PROBLEM TO SOLVE:
Report each line below that carries the word "tuning".

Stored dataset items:
....
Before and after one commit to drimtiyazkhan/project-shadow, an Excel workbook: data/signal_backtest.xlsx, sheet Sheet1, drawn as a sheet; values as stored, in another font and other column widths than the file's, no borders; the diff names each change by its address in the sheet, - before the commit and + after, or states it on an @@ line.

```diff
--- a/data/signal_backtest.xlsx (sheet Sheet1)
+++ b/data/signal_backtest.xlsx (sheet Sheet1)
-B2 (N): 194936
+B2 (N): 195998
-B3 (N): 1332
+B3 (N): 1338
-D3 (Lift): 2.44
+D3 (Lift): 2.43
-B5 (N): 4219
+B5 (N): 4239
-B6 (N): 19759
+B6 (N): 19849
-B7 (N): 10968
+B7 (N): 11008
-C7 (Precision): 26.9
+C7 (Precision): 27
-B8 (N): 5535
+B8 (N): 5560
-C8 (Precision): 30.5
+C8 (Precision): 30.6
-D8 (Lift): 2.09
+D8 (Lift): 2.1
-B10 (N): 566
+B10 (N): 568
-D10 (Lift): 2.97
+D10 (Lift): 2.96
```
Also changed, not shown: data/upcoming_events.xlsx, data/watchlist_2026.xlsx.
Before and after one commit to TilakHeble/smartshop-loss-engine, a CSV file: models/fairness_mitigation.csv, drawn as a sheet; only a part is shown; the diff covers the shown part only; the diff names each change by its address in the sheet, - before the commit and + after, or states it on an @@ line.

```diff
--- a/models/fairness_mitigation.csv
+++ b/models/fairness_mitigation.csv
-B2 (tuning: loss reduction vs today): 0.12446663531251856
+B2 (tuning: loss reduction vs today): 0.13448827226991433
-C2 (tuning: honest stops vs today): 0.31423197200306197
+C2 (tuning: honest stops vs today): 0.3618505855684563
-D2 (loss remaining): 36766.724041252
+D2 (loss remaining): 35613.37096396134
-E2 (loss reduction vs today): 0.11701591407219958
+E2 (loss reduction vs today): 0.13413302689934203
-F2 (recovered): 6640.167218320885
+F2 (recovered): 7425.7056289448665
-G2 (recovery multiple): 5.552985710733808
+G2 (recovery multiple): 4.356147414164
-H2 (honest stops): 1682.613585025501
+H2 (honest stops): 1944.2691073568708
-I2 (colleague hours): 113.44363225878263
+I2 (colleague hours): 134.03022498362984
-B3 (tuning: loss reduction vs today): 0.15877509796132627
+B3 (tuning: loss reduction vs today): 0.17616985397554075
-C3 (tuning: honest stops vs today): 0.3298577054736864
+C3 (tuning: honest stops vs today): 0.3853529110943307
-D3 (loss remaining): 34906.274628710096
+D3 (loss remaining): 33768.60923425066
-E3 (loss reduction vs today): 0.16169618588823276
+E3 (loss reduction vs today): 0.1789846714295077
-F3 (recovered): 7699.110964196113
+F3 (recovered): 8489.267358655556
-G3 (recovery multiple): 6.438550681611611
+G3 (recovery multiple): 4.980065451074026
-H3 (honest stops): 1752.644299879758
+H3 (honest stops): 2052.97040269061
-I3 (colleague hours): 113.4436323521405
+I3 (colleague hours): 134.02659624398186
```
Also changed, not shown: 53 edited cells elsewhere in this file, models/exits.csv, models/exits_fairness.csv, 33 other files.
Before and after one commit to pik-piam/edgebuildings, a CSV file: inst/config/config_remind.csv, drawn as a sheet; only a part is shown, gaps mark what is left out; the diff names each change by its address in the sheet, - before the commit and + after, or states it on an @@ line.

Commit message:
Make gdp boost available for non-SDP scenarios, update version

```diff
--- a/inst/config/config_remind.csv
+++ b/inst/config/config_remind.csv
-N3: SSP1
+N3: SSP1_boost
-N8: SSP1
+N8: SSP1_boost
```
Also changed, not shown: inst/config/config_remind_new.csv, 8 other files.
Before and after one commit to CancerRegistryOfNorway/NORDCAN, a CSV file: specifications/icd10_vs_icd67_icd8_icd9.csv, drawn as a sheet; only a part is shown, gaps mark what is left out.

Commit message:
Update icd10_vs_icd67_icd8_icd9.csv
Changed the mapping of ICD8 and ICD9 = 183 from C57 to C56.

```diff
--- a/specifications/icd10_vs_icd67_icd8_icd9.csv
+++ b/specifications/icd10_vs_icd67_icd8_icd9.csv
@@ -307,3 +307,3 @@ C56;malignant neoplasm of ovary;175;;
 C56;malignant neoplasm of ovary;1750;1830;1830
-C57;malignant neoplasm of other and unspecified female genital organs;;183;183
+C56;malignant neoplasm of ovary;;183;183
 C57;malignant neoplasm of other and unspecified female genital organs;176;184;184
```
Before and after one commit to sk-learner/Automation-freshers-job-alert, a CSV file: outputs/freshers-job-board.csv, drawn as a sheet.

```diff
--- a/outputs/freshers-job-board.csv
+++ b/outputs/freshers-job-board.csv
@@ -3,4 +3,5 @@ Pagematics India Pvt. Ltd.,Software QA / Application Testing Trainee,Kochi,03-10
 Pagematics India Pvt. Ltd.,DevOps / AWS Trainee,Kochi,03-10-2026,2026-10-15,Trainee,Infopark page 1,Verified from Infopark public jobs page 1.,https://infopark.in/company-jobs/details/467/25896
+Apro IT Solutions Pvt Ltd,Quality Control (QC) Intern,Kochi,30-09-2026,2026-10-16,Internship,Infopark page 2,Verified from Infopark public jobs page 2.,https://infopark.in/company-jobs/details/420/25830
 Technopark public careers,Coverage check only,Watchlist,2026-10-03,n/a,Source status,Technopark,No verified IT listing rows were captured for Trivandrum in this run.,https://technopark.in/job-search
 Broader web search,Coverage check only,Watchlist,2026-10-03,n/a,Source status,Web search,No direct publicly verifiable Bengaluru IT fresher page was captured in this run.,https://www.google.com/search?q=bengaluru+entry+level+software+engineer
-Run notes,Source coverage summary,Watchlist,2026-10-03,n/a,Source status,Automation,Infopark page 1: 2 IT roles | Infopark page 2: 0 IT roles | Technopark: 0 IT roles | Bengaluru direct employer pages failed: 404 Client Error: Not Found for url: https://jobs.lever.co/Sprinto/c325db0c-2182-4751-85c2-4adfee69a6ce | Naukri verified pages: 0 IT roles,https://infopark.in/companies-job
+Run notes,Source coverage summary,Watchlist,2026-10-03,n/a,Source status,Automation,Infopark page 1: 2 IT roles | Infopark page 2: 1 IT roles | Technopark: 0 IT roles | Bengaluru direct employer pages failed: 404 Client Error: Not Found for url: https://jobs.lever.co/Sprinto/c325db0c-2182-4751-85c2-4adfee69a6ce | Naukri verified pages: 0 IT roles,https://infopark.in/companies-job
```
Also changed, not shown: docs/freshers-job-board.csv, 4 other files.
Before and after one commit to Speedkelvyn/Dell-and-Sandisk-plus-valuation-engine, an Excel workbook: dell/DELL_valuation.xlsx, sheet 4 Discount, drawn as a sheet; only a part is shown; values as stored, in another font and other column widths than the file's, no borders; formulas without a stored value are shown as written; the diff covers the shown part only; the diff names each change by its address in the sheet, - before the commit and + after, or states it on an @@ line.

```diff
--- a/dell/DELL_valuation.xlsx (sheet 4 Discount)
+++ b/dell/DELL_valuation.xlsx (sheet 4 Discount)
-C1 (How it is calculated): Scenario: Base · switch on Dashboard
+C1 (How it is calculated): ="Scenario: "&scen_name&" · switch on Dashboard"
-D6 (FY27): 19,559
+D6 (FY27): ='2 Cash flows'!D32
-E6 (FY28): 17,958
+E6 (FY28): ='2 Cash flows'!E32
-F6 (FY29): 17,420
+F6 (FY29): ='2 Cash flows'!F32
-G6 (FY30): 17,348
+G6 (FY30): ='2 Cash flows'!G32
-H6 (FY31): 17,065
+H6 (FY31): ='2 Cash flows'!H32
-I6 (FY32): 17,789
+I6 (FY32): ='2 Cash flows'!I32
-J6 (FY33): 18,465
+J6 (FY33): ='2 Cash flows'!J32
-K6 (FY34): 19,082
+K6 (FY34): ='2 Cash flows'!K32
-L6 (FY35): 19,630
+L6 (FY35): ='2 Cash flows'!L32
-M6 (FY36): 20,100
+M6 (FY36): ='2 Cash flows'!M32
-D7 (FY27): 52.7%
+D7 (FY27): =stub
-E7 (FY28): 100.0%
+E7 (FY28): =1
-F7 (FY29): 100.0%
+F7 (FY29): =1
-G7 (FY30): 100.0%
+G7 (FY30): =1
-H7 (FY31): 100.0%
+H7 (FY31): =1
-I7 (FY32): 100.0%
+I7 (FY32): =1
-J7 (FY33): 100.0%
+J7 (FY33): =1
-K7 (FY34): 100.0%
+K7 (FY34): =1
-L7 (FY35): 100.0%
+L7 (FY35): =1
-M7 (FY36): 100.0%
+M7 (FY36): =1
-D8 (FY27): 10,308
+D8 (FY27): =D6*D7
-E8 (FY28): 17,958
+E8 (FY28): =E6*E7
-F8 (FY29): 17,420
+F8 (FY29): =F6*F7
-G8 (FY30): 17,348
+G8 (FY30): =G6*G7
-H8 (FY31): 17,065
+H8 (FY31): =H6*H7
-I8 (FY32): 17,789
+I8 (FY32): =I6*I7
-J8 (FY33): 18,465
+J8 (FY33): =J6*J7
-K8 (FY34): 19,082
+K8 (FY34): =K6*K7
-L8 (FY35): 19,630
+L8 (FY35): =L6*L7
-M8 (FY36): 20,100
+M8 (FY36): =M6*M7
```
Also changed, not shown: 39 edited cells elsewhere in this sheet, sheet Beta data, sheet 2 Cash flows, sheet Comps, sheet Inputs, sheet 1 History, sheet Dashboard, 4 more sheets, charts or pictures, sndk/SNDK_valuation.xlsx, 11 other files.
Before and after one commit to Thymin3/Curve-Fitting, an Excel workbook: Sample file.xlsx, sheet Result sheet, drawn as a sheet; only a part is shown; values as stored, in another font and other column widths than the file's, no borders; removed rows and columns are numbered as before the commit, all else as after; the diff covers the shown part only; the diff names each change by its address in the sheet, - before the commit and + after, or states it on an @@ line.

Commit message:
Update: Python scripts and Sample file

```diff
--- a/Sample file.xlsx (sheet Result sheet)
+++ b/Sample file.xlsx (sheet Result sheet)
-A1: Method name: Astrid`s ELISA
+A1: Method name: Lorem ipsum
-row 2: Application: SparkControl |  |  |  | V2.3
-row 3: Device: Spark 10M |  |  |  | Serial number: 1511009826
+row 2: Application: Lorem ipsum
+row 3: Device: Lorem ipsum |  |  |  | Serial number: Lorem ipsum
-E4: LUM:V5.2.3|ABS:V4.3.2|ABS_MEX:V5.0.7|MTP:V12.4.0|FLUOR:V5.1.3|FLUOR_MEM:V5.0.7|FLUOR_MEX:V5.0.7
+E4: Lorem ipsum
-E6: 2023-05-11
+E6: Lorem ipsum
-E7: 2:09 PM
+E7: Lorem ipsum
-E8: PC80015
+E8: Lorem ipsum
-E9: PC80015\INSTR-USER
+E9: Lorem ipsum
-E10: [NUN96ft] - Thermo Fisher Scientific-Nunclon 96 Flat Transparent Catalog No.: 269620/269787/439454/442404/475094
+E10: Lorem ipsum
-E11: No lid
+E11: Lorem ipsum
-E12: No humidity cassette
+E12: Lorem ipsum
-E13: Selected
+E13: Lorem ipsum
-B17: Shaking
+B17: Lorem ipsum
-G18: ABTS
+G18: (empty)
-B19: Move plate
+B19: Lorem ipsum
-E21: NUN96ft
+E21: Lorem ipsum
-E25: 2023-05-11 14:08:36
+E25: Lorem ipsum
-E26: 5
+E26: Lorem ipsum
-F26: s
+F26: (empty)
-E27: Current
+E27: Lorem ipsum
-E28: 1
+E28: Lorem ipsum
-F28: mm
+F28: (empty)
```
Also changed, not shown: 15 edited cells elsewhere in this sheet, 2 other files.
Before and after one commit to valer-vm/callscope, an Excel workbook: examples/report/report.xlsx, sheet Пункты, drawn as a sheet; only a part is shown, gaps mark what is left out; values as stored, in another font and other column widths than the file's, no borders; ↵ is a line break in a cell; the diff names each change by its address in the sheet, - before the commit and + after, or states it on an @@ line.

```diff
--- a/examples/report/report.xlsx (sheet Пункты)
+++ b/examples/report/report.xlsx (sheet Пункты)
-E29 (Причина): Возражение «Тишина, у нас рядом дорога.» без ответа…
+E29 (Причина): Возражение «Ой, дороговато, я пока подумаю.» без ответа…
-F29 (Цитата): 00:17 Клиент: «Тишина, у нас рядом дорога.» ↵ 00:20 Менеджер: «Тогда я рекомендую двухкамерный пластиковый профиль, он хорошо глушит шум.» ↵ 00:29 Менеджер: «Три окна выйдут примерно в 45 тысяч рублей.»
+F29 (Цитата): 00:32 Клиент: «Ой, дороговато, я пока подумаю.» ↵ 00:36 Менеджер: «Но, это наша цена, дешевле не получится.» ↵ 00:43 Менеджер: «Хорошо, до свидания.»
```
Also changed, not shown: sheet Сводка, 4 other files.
....
THE ANSWER:
-B2 (tuning: loss reduction vs today): 0.12446663531251856
+B2 (tuning: loss reduction vs today): 0.13448827226991433
-C2 (tuning: honest stops vs today): 0.31423197200306197
+C2 (tuning: honest stops vs today): 0.3618505855684563
-B3 (tuning: loss reduction vs today): 0.15877509796132627
+B3 (tuning: loss reduction vs today): 0.17616985397554075
-C3 (tuning: honest stops vs today): 0.3298577054736864
+C3 (tuning: honest stops vs today): 0.3853529110943307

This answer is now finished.